* Humane treatment and ensuring detainees are not subjected to cruel, inhuman or degrading treatment or punishment is required in accordance with U.S. law.
* Behavioral science consultants do NOT support interrogations that aren’t in accordance with applicable law.
* Behavioral science consultants may advise the responsible authorities on deciding the release or continued detention of a detainee based on professional assessment of a detainee’s potential to engage in terrorist, illegal or similar activities against the U.S.
* Among the requirements of DoD Directive 2310.08E on Medical Program Support For Detainee Operations:
- Protects vulnerable populations and sets explicit requirements for upholding principles of ethical, moral and legal practice of practitioners working in these settings.
- Directs upholding humane treatment in accordance with U.S. law, and ensure detainees are not subjected to cruel, inhumane or degrading treatment, or punishment.
- Defines as a duty and responsibility the protection of physical and mental health and the provision of appropriate treatment of disease.
- Health care personnel, whether or not in provider-patient relationship must apply knowledge and skills only in accordance with applicable law or applicable DoD standards.
- Health care personnel may not certify fitness for any form of treatment or punishment not in accordance with applicable law, nor participate in any way in administration of any such treatment or punishment.
- Defines the purpose of the practice and provision of healthcare for detainees as being solely to evaluate, protect or improve the physical and mental health of the persons being detained.
- Ensures training for all health personnel deployed in support of or whose duties might involve detainee operations.
- Sets forth rules that healthcare providers must adhere to, upholding standards of practice, consent for treatment, and suspected violation reporting requirements.

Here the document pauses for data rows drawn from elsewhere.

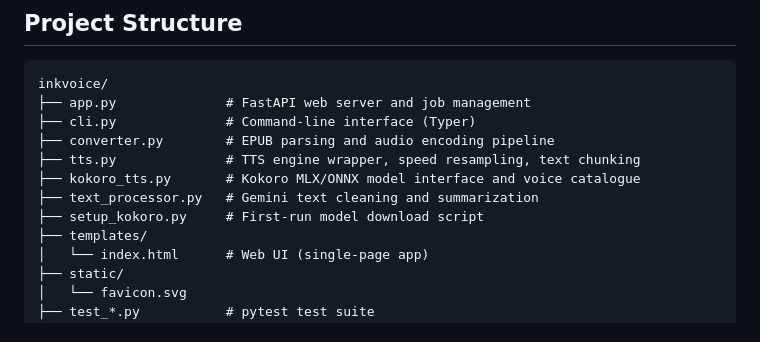
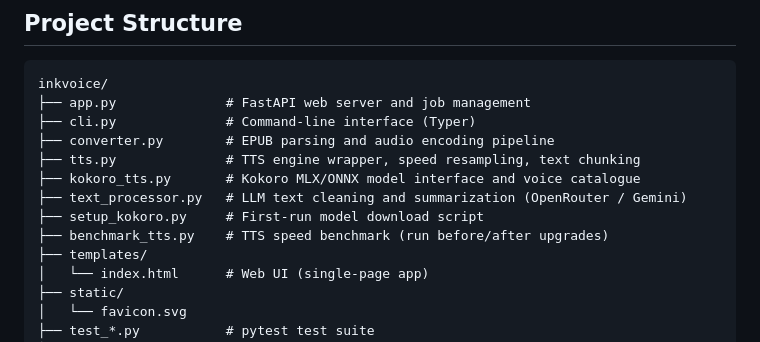
Before and after one commit to derekg/epub2mp3, a Markdown page: README.md, the part around the change. GitHub-like rendering.

Commit message:
Update README project structure for LLM backend and benchmark script
Co-Authored-By: Claude Fable 5 <noreply@anthropic.com>
Claude-Session: https://claude.ai/code/session_01NFy5XCqskjP4Qn6KZ34CV2

```diff
--- a/README.md
+++ b/README.md
@@ -171,8 +171,9 @@ inkvoice/
 ├── converter.py        # EPUB parsing and audio encoding pipeline
 ├── tts.py              # TTS engine wrapper, speed resampling, text chunking
 ├── kokoro_tts.py       # Kokoro MLX/ONNX model interface and voice catalogue
-├── text_processor.py   # Gemini text cleaning and summarization
+├── text_processor.py   # LLM text cleaning and summarization (OpenRouter / Gemini)
 ├── setup_kokoro.py     # First-run model download script
+├── benchmark_tts.py    # TTS speed benchmark (run before/after upgrades)
 ├── templates/
 │   └── index.html      # Web UI (single-page app)
 ├── static/
```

- Provides an explicit distinction between the practice of psychology in working directly with the detainees for the provision of healthcare and other detainee consultant or assessment activities.

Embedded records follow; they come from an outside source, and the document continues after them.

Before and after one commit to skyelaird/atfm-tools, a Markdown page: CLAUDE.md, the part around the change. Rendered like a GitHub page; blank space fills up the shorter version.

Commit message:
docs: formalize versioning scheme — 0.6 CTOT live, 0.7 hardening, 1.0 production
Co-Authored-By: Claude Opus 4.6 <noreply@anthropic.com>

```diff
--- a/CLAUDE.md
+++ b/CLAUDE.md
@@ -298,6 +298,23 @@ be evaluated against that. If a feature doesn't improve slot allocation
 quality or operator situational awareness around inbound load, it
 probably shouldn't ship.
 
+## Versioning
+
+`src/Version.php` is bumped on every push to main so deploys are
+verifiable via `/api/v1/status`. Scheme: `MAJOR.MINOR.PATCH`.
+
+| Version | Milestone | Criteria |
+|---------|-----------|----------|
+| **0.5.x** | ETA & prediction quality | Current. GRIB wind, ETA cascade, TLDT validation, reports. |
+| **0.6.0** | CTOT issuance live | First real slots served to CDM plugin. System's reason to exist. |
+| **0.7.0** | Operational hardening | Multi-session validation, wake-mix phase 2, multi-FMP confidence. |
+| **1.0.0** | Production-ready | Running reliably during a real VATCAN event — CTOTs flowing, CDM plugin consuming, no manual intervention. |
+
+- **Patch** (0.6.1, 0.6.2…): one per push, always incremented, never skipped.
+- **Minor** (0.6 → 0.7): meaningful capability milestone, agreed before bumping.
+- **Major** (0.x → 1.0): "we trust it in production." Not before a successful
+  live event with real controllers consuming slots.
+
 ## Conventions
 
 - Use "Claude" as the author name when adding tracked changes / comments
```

- Establishes specific behavioral expectations and scope of practice for behavioral science consultants.
* APA members can perform ethically in less than ideal conditions and in a variety of roles which may not include clinical duties. APA policies and resolutions have consistently, over a long period of time, made clear that inhumane treatment is unethical and always prohibited.
* The APA has previously passed resolutions barring psychologists from participating in cruel, inhuman, or degrading treatment or punishment. Even if approved, this petition would not result in a direct effect on ethics standards.
* Currently established APA ethical standards do prohibit dual relationships; that means a clinician cannot have two different types of relationships with a person. One cannot provide clinical care to an individual while having another, different relationship. These standards were considered in establishing DoD policy on roles and responsibilities of psychologists in BSCTs.